**Task to carry out**
Below are records. Copy every line with "className" in it.

**Source data**
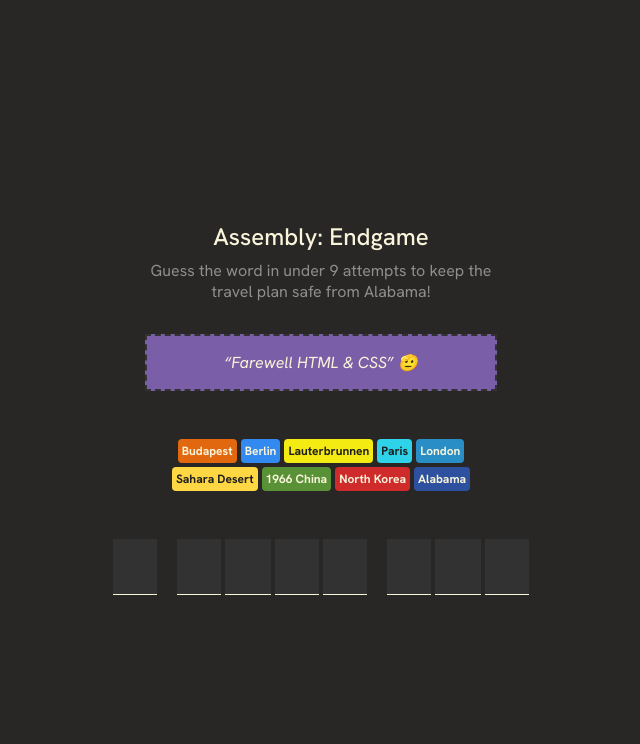
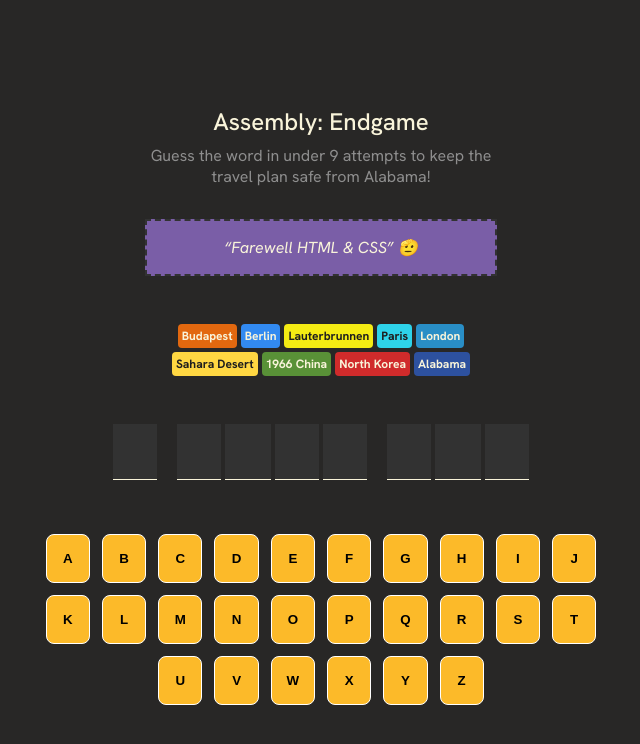
Before and after one commit to G-Lee-96/hangman, a React (Vite) app: page / in a window 1280 px wide. Shown: the top 744 px of the page, without its empty margins (319-959 px from the left). Built offline with nearby package versions, Linux system fonts and the light colour scheme.

Commit message:
Feature: Added click letter functionality. "Update Status" still in progress. Game is functional otherwise

```diff
--- a/src/App.css
+++ b/src/App.css
@@ -58,3 +58,10 @@ header {
   gap: 0.25rem;
   max-width: 75rem;
 }
+
+.letters-container {
+  display: flex;
+  flex-wrap: wrap;
+  /* gap: 0.5rem 0.5rem; */
+  justify-content: center;
+}
--- a/src/App.tsx
+++ b/src/App.tsx
@@ -1,18 +1,13 @@
 import GuessResult from "./components/GuessResult/GuessResult";
-import { v4 as uuidv4 } from "uuid";
 import { useState } from "react";
 import City, { CityProps } from "./components/City/City";
 import WordLetter, {
   WordLetterProps,
 } from "./components/WordLetter/WordLetter";
 import cityList from "./config/cityList";
-
+import Letter, { LetterProps } from "./components/Letter/Letter";
+import letterList from "./config/letterList";
 import "./App.css";
-
-type Letter = {
-  id: string;
-  letter: string;
-};
 
 let word = "i love you";
 const generateWord = (): WordLetterProps[] => {
@@ -32,7 +27,8 @@ function App() {
   const [cities, setCities] = useState<CityProps[]>(cityList);
   const [wordLetter, setWordLetter] =
     useState<WordLetterProps[]>(generateWord());
-  const [letter, setLetter] = useState<string | null>();
+  const [letters, setLetters] = useState<LetterProps[]>(letterList);
+  const [cityTracker, setCityTracker] = useState<number>(0);
 
   const citiesItems: JSX.Element[] = cities.map((city) => {
     return <City key={city.name} {...city}></City>;
@@ -40,8 +36,58 @@ function App() {
   const wordLetterItems: JSX.Element[] = wordLetter.map((letter) => {
     return <WordLetter key={letter.id} {...letter}></WordLetter>;
   });
-  // const letterItems: JSX.Element[] =
-
+  const letterItems: JSX.Element[] = letters.map((letterObj) => {
+    return (
+      <Letter
+        key={letterObj.letter}
+        {...letterObj}
+        onClick={() => handleOnClick(letterObj)}
+      ></Letter>
+    );
+  });
+  const handleOnClick = (letterObj: LetterProps): void => {
+    const letter: string = letterObj.letter;
+    let containsLetter: boolean = false;
+    if (word.toUpperCase().includes(letter)) {
+      containsLetter = true;
+      setWordLetter((prevWordLetter: WordLetterProps[]): WordLetterProps[] => {
+        const foundLetters: number[] = prevWordLetter
+          .filter((obj: WordLetterProps) => obj.letter === letter)
+          .map((letterObj: WordLetterProps) => letterObj.id);
+        return prevWordLetter.map((letter: WordLetterProps) => ({
+          ...letter,
+          isHidden: foundLetters.includes(letter.id) ? false : letter.isHidden,
+        }));
+      });
+    }
+    if (!containsLetter) {
+      setCities((prevCities: CityProps[]): CityProps[] => {
+        prevCities[cityTracker].isRemoved = true;
+        return prevCities;
+      });
+      setCityTracker((prevValue: number) => prevValue + 1);
+      if (cityTracker === cityList.length - 1) {
+        setLetters((prevLetters: LetterProps[]): LetterProps[] => {
+          return prevLetters.map((prevLetter) => ({
+            ...prevLetter,
+            status:
+              prevLetter.status === "default" ? "game-over" : prevLetter.status,
+          }));
+        });
+      }
+    }
+    setLetters((prevLetter: LetterProps[]): LetterProps[] => {
+      return prevLetter.map((obj: LetterProps) => ({
+        ...obj,
+        status:
+          obj.letter === letter && containsLetter
+            ? "success"
+            : obj.letter === letter
+              ? "failure"
+              : obj.status,
+      }));
+    });
+  };
   return (
     <div className="content">
       <section className="instructions">
@@ -56,6 +102,7 @@ function App() {
       </section>
       <section className="cities-container">{citiesItems}</section>
       <section className="correct-letters-container">{wordLetterItems}</section>
+      <section className="letters-container">{letterItems}</section>
     </div>
   );
 }
--- a/src/components/City/City.css
+++ b/src/components/City/City.css
@@ -3,4 +3,25 @@
   font-size: 0.75rem;
   padding: 0.25rem;
   border-radius: 0.25rem;
+  height: 1rem;
+  position: relative;
 }
+
+.removed {
+  /* opacity: 0.25; */
+  display: flex;
+  justify-content: center;
+}
+
+.removed::before {
+  content: "💀";
+  position: absolute;
+  background-color: rgba(0, 0, 0, 0.7);
+  width: 100%;
+  height: 100%;
+  top: 0;
+  left: 0;
+  border-radius: 0.25rem;
+  align-content: center;
+  justify-content: center;
+}
--- a/src/components/City/City.tsx
+++ b/src/components/City/City.tsx
@@ -15,7 +15,7 @@ const City: React.FC<CityProps> = ({
 }) => {
   return (
     <div
-      className={`city ${isRemoved ? "" : ""} ${textColor}`}
+      className={`city ${isRemoved ? "removed" : ""} ${textColor}`}
       style={{ backgroundColor: background }}
     >
       {name}
--- /dev/null
+++ b/src/components/Letter/Letter.css
@@ -0,0 +1,23 @@
+.letter-box {
+  width: calc(10% - 1rem);
+  background-color: #fcba29;
+  padding: 1rem 0rem;
+  margin: 0.375rem;
+  border-radius: 0.5rem;
+  border: 1px solid white;
+  cursor: pointer;
+  font-weight: 600;
+}
+
+.success {
+  background-color: #10a95b;
+}
+
+.failure {
+  background-color: #ec5d49;
+}
+
+.game-over {
+  background-color: rgba(39, 38, 38, 0);
+  cursor: default;
+}
--- /dev/null
+++ b/src/components/Letter/Letter.tsx
@@ -0,0 +1,27 @@
+import "./Letter.css";
+
+type LetterProps = {
+  letter: string;
+  status: "default" | "success" | "failure" | "game-over";
+};
+type onClickProps = {
+  onClick: (letter: string) => void;
+};
+const Letter: React.FC<LetterProps & onClickProps> = ({
+  letter,
+  status,
+  onClick,
+}) => {
+  return (
+    <button
+      key={letter}
+      className={`letter-box ${status}`}
+      onClick={status == "default" ? () => onClick(letter) : undefined}
+    >
+      {letter}
+    </button>
+  );
+};
+
+export default Letter;
+export type { LetterProps };
--- /dev/null
+++ b/src/config/letterList.ts
@@ -0,0 +1,111 @@
+import { LetterProps } from "../components/Letter/Letter";
+
+const letterList: LetterProps[] = [
+  {
+    letter: "A",
+    status: "default",
+  },
+  {
+    letter: "B",
+    status: "default",
+  },
+  {
+    letter: "C",
+    status: "default",
+  },
+  {
+    letter: "D",
+    status: "default",
+  },
+  {
+    letter: "E",
+    status: "default",
+  },
+  {
+    letter: "F",
+    status: "default",
+  },
+  {
+    letter: "G",
+    status: "default",
+  },
+  {
+    letter: "H",
+    status: "default",
+  },
+  {
+    letter: "I",
+    status: "default",
+  },
+  {
+    letter: "J",
+    status: "default",
+  },
+  {
+    letter: "K",
+    status: "default",
+  },
+  {
+    letter: "L",
+    status: "default",
+  },
+  {
+    letter: "M",
+    status: "default",
+  },
+  {
+    letter: "N",
+    status: "default",
+  },
+  {
+    letter: "O",
+    status: "default",
+  },
+  {
+    letter: "P",
+    status: "default",
+  },
+  {
+    letter: "Q",
+    status: "default",
+  },
+
+  {
+    letter: "R",
+    status: "default",
+  },
+  {
+    letter: "S",
+    status: "default",
+  },
+  {
+    letter: "T",
+    status: "default",
+  },
+  {
+    letter: "U",
+    status: "default",
+  },
+  {
+    letter: "V",
+    status: "default",
+  },
+  {
+    letter: "W",
+    status: "default",
+  },
+  {
+    letter: "X",
+    status: "default",
+  },
+  {
+    letter: "Y",
+    status: "default",
+  },
+  {
+    letter: "Z",
+    status: "default",
+  },
+];
+
+export default letterList;
```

**Response for this exercise**
     <div className="content">
       <section className="instructions">
       <section className="cities-container">{citiesItems}</section>
       <section className="correct-letters-container">{wordLetterItems}</section>
+      <section className="letters-container">{letterItems}</section>
-      className={`city ${isRemoved ? "" : ""} ${textColor}`}
+      className={`city ${isRemoved ? "removed" : ""} ${textColor}`}
+      className={`letter-box ${status}`}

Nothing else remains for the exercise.